Recognizing Indigenous Peoples' Day

Guest blog post by Lauren Gaines McKenzie, Director of Diversity, Equity, and Inclusion (DEI) for the College of Communication Arts and Sciences.

For many years, Native American and Indigenous (NAI) communities have called our attention to the customary celebrations of early colonizers like Christopher Columbus. However, Columbus’ ‘discovery’ of The Americas was the result of brutal and devastating loss of Native American life, culture, and heritage. While some continue to recognize Columbus Day, we choose instead to join the State of Michigan and countless cities and states across the nation in observance of Indigenous Peoples’ Day.

The United States’ history of disenfranchisement of Native American Indigenous, and other historically marginalized communities, will take many lifetimes to make amends. Although, as a nation, we have made great strides towards ‘liberty and justice for all,’ we are reminded daily of the work that lies ahead in order to achieve it. Part of that work involves uplifting and affirming those whose voices are often muted or dismissed.

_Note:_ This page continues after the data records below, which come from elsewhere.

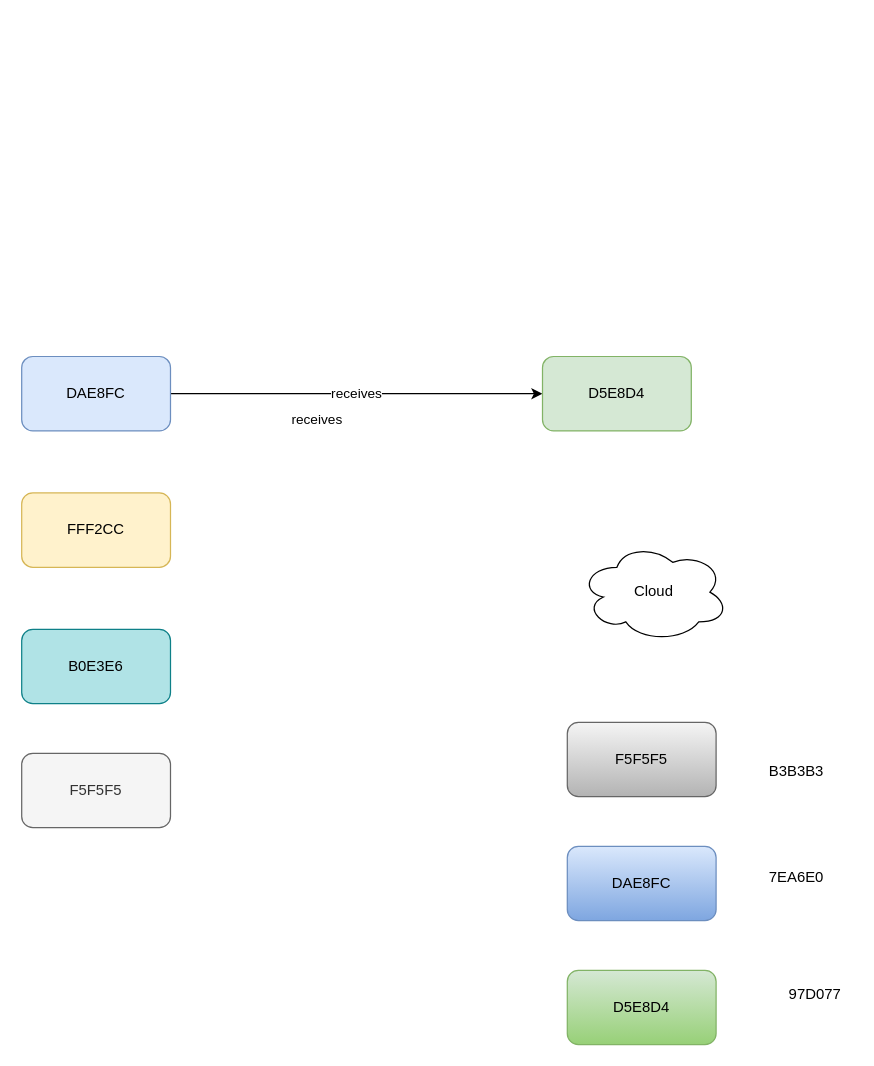
robertoestlin/noted keeps this draw.io diagram as page "Page-1" (1 of 2) of drawing_new_features.drawio. Above is the earlier version. Source tidied: cells renumbered, new cells numbered last; positions are measured from the earlier drawing's top-left corner, leaving out a move shared by most shapes. Both pictures are drawn from the tidied source at 124%, with x=0, y=0 at pixel (21, 356).
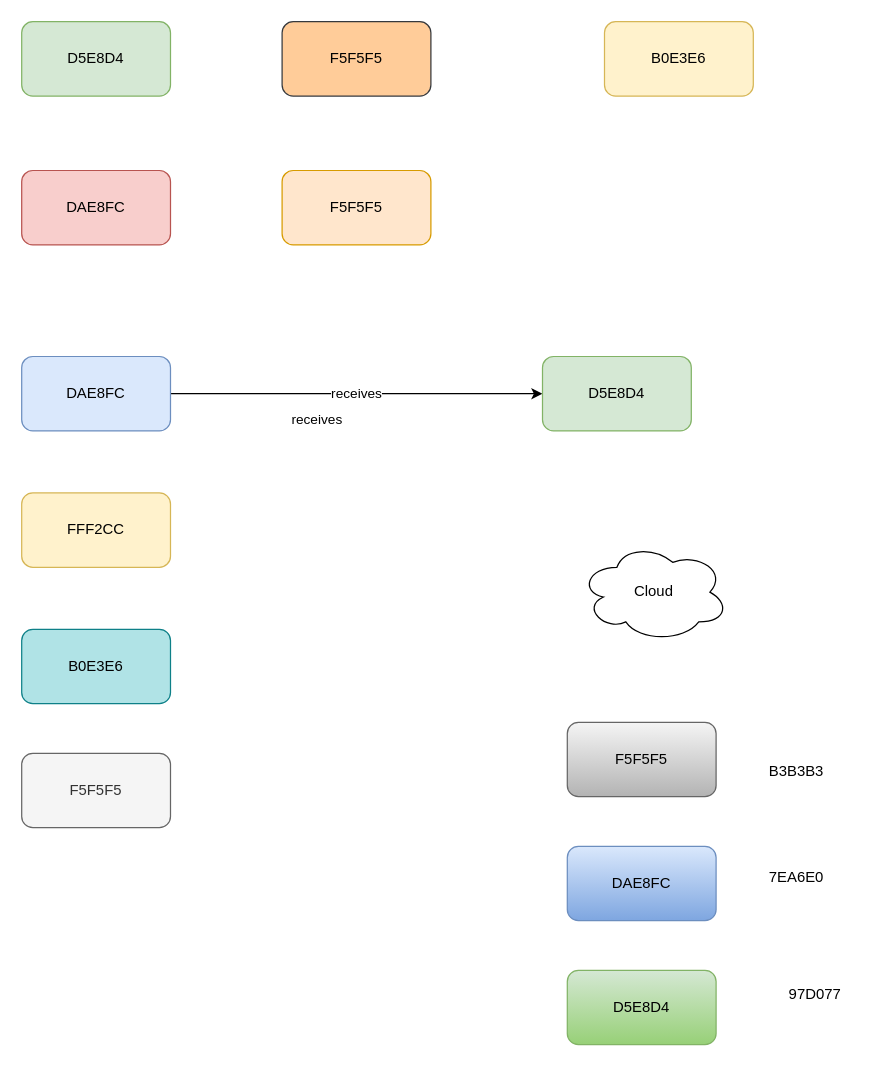
After the change.

The edit, as a diff of the source:
```diff
@@
+    <mxCell id="16" value="DAE8FC" style="rounded=1;whiteSpace=wrap;html=1;fillColor=#f8cecc;strokeColor=#b85450;shadow=0;" parent="1" vertex="1">
+      <mxGeometry y="-150" width="120" height="60" as="geometry" />
+    </mxCell>
+    <mxCell id="17" value="F5F5F5" style="rounded=1;whiteSpace=wrap;html=1;fillColor=#ffcc99;strokeColor=#36393d;shadow=0;" parent="1" vertex="1">
+      <mxGeometry x="210" y="-270" width="120" height="60" as="geometry" />
+    </mxCell>
+    <mxCell id="18" value="F5F5F5" style="rounded=1;whiteSpace=wrap;html=1;fillColor=#ffe6cc;strokeColor=#d79b00;shadow=0;" parent="1" vertex="1">
+      <mxGeometry x="210" y="-150" width="120" height="60" as="geometry" />
+    </mxCell>
+    <mxCell id="19" value="D5E8D4" style="rounded=1;whiteSpace=wrap;html=1;fillColor=#d5e8d4;strokeColor=#82b366;" parent="1" vertex="1">
+      <mxGeometry y="-270" width="120" height="60" as="geometry" />
+    </mxCell>
+    <mxCell id="20" value="B0E3E6" style="rounded=1;whiteSpace=wrap;html=1;fillColor=#fff2cc;strokeColor=#d6b656;" parent="1" vertex="1">
+      <mxGeometry x="470" y="-270" width="120" height="60" as="geometry" />
+    </mxCell>
```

It is critical that we take account of and recognize the sacrifices and contributions of NAI communities. Our campus is built on land that was wrenched away from them. On Indigenous Peoples' Day, we should take time to reflect and renew our commitments to Native American and Indigenous communities and celebrate their culture and contributions.

There are countless ways to uplift the contributions of Native American and Indigenous community members, starting right here in ComArtSci. Elizabeth LaPensée, Assistant Professor in the department of Media & Information, creates and studies Indigenous-led media. Beth is Anishinaabe with family from Bay Mills, Métis, and Irish, and she brings a rich history and compassion for Indigenous issues to her work. Beth has designed an award-winning 2D adventure game, When Rivers Were Trails (2019), which follows a displaced Anishinaabe during allotment in the 1890’s. I hope you would take the time to learn more about When Rivers Were Trails by engaging in this interactive experience. We recognize and celebrate Beth, who has won the Guggenheim and other awards for her talents as a designer and researcher, and for her continued contributions to the field.

Please take advantage of the other opportunities to celebrate Indigenous Peoples' Day, and to honor Indigenous colleagues, students, and community members. Today is only one day, but it is a great day to begin.

  • Kick off Indigenous Peoples' Day with a commitment to honor native land. Join us on Monday at 10 AM for Understanding the Land Acknowledgement*. All are welcome, no registration required
  • Join NativeMSU Community members for a virtual welcome and Indigenous Peoples’ Day Celebration, Monday October 12 at 6PM
  • Explore Beth’s game, When Rivers Were Trails, and download it for free to try at home.
  • Check out the resources and upcoming events offered by American Indian and Indigenous Studies


*We collectively acknowledge that Michigan State University occupies the ancestral, traditional, and contemporary Lands of the Anishinaabeg – Three Fires Confederacy of Ojibwe, Odawa, and Potawatomi peoples. In particular, the University resides on Land ceded in the 1819 Treaty of Saginaw. We recognize, support, and advocate for the sovereignty of Michigan’s twelve federally-recognized Indian nations, for historic Indigenous communities in Michigan, for Indigenous individuals and communities who live here now, and for those who were forcibly removed from their Homelands. By offering this Land Acknowledgement, we affirm Indigenous sovereignty and will work to hold Michigan State University more accountable to the needs of American Indian and Indigenous peoples. – Land Acknowledgement developed by AIIS